[[ Information provided open ]]

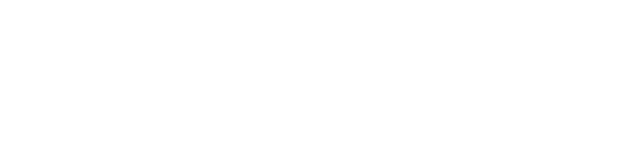
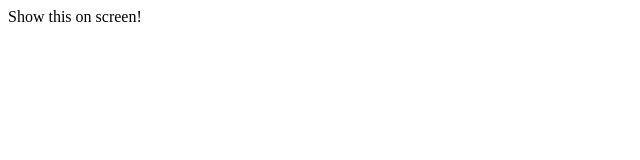
Before and after one commit to Max-Myanovskiy/js-learning, a plain HTML site: page dogWoof.html in a window 1280 px wide. Shown: the whole page, without its empty margins (0-640 px from the left). Drawn offline with Linux system fonts and the light colour scheme.

Commit message:
modified dogWoof.html

```diff
--- a/dogWoof.html
+++ b/dogWoof.html
@@ -7,5 +7,8 @@
   </head>
   <body>
     <script src="js/dogWoof.js"></script>
+    <script>
+      document.write("Show this on screen!");
+    </script>
   </body>
 </html>
```
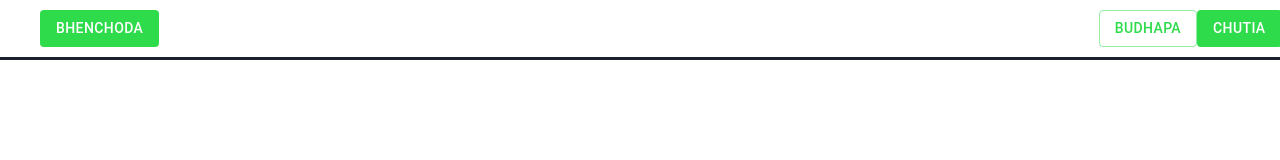
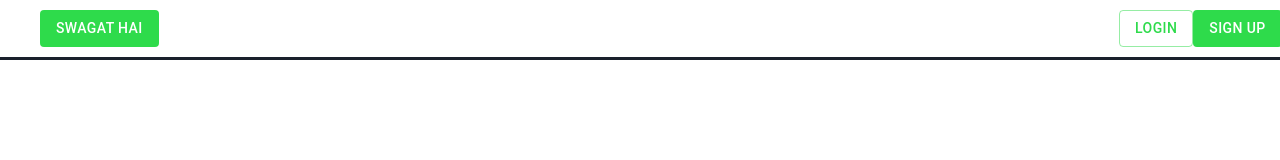
Before and after one commit to Monopalli/Monopalli, a React (Create React App) app: page / in a window 1280 px wide. Shown: the top 160 px of the page. Built offline with nearby package versions, Linux system fonts and the light colour scheme.

Commit message:
remove profanity

```diff
--- a/src/App.js
+++ b/src/App.js
@@ -28,10 +28,10 @@ function App() {
       <ThemeProvider theme={theme}>
       <div className="App">
           <Navbar>
-            <Button >BhenChoda</Button>
+            <Button>Swagat Hai</Button>
               <div>
-                  <Button variant="outlined">Budhapa</Button>
-                  <Button>Chutia</Button>
+                  <Button variant="outlined">Login</Button>
+                  <Button>Sign Up</Button>
               </div>
           </Navbar>
     </div>
```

[[ Information provided closed ]]

Goal of the exercise:
Pictures are not part of the copy; retype all the other material exactly.

Task response:
Before and after one commit to Max-Myanovskiy/js-learning, a plain HTML site: page dogWoof.html in a window 1280 px wide. Shown: the whole page, without its empty margins (0-640 px from the left). Drawn offline with Linux system fonts and the light colour scheme.

Commit message:
modified dogWoof.html

```diff
--- a/dogWoof.html
+++ b/dogWoof.html
@@ -7,5 +7,8 @@
   </head>
   <body>
     <script src="js/dogWoof.js"></script>
+    <script>
+      document.write("Show this on screen!");
+    </script>
   </body>
 </html>
```
Before and after one commit to Monopalli/Monopalli, a React (Create React App) app: page / in a window 1280 px wide. Shown: the top 160 px of the page. Built offline with nearby package versions, Linux system fonts and the light colour scheme.

Commit message:
remove profanity

```diff
--- a/src/App.js
+++ b/src/App.js
@@ -28,10 +28,10 @@ function App() {
       <ThemeProvider theme={theme}>
       <div className="App">
           <Navbar>
-            <Button >BhenChoda</Button>
+            <Button>Swagat Hai</Button>
               <div>
-                  <Button variant="outlined">Budhapa</Button>
-                  <Button>Chutia</Button>
+                  <Button variant="outlined">Login</Button>
+                  <Button>Sign Up</Button>
               </div>
           </Navbar>
     </div>
```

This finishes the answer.